* **Activity**:
Which of the lines in the data mention the string "hero"? List them all.

---- Data for this task

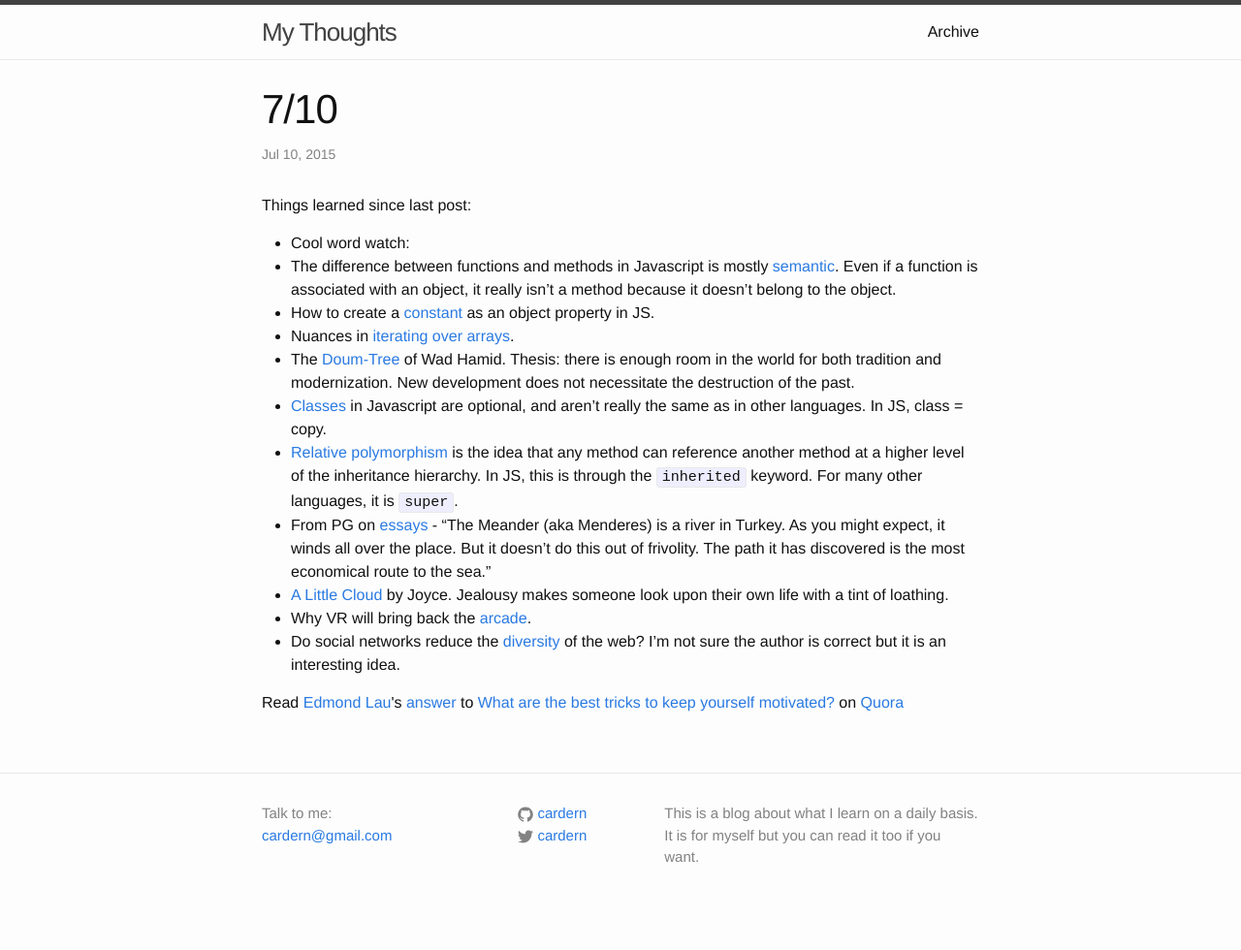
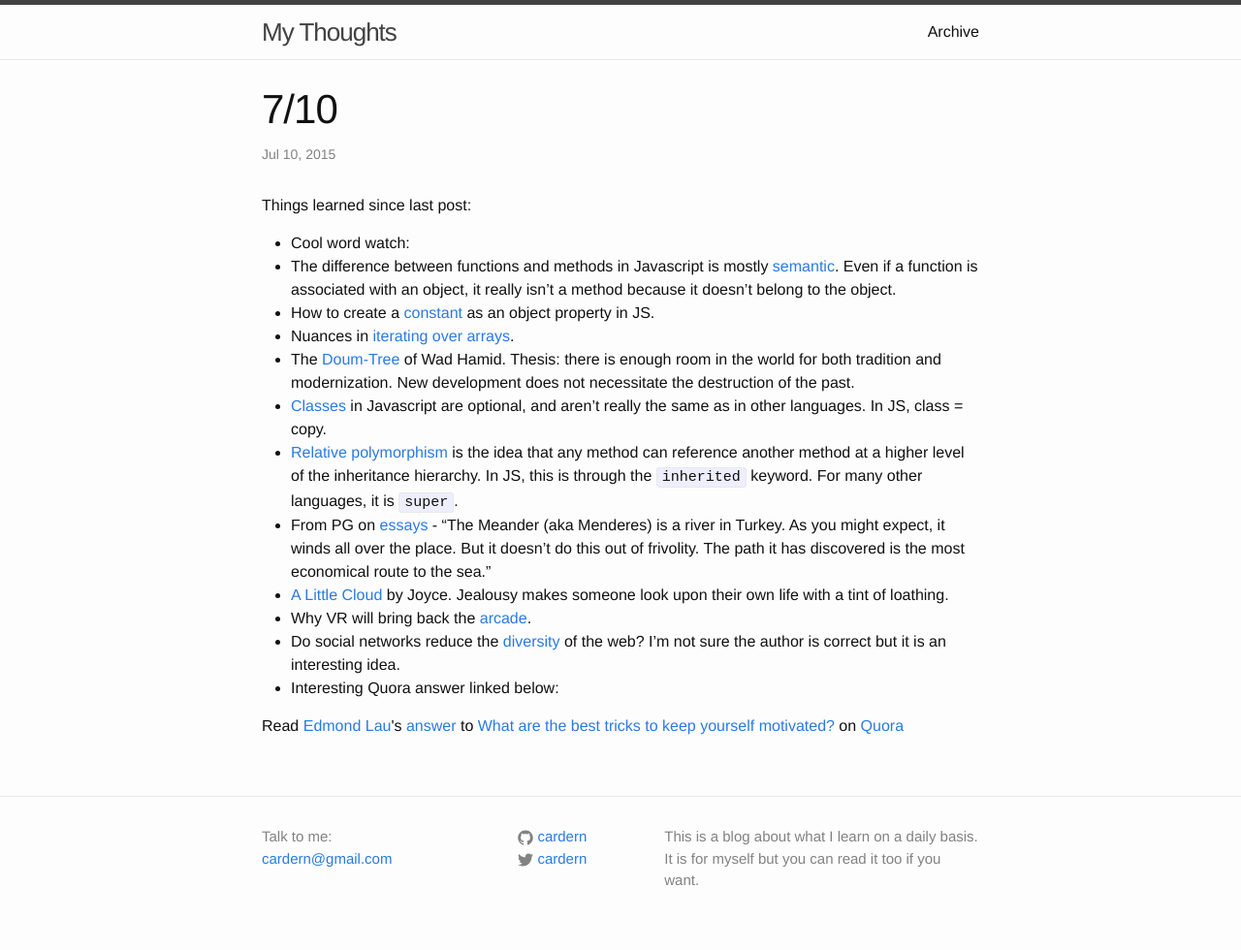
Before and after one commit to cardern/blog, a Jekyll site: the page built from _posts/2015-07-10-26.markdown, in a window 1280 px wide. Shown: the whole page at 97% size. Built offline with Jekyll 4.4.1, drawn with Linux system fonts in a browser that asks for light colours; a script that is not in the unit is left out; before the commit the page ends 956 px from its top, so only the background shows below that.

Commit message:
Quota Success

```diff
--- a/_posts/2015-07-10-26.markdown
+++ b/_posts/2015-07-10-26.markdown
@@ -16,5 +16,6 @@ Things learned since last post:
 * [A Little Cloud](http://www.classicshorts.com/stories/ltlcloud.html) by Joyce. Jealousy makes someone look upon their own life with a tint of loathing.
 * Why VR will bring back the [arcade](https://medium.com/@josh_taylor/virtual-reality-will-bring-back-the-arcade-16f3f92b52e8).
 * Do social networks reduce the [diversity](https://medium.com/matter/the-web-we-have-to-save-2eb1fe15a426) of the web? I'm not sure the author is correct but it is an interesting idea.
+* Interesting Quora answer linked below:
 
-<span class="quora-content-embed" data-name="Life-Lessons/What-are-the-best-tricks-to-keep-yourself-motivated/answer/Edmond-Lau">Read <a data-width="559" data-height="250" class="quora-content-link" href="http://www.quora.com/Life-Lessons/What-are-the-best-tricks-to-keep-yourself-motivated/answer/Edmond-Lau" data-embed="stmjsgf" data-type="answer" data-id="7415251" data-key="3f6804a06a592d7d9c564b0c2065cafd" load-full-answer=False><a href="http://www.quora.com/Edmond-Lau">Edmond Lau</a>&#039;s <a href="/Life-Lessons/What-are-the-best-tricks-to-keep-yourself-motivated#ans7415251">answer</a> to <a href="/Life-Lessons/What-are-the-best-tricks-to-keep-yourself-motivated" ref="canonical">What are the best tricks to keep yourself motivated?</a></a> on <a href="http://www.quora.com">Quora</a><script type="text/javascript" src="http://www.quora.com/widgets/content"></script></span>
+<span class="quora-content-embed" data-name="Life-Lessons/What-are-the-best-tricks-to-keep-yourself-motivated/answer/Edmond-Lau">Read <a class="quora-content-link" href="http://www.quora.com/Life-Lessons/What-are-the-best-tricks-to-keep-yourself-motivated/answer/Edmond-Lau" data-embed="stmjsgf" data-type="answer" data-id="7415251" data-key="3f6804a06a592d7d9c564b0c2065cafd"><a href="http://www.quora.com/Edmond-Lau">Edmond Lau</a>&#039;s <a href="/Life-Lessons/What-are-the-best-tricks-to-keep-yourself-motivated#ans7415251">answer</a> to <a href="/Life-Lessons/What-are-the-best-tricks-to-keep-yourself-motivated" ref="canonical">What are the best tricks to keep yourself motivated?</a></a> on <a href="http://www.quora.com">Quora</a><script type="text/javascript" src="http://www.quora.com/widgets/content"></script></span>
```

--------
---- Data for this task

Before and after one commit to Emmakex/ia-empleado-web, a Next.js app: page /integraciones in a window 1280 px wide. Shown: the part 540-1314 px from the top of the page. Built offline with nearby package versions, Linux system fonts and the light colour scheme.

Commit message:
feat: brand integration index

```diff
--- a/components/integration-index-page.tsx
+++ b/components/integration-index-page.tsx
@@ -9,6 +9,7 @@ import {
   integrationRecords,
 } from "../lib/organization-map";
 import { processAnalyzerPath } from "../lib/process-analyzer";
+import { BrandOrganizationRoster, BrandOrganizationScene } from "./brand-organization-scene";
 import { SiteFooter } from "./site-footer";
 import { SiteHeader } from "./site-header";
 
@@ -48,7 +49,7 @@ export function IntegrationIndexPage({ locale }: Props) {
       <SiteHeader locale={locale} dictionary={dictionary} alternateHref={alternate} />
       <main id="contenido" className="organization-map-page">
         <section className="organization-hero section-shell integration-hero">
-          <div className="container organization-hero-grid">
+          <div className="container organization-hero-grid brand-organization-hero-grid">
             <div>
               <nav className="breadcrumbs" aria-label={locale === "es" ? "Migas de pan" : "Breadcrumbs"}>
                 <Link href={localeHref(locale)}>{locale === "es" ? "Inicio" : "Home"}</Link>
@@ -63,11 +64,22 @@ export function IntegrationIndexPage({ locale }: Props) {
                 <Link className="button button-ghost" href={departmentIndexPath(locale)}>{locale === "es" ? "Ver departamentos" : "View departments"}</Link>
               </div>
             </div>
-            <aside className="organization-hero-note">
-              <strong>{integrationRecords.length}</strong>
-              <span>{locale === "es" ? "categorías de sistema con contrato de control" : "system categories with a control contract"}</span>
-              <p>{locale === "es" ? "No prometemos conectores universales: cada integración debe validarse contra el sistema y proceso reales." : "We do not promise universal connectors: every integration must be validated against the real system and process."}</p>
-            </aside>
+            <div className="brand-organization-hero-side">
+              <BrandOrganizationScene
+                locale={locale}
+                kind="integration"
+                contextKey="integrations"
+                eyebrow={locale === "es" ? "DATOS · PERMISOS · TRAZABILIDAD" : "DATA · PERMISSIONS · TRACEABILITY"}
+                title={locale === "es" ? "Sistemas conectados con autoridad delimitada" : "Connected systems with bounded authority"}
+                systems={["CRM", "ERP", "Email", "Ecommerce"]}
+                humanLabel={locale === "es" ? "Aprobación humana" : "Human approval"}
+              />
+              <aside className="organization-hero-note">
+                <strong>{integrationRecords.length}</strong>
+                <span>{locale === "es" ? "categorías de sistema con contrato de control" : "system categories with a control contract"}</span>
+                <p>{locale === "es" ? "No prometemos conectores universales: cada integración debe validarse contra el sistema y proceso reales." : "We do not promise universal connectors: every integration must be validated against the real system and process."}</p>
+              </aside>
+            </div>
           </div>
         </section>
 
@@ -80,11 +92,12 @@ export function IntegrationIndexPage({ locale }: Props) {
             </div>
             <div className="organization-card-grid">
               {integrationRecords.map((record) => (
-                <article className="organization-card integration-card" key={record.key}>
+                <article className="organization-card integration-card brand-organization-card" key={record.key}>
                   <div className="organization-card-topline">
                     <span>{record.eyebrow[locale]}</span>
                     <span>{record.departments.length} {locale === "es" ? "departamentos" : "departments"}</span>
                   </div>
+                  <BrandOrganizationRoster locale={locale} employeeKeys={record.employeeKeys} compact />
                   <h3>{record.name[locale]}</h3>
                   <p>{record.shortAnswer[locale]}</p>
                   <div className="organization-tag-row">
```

--------

* **Solution**:
         <section className="organization-hero section-shell integration-hero">
-          <div className="container organization-hero-grid">
+          <div className="container organization-hero-grid brand-organization-hero-grid">
-            <aside className="organization-hero-note">
+            <div className="brand-organization-hero-side">
+              <aside className="organization-hero-note">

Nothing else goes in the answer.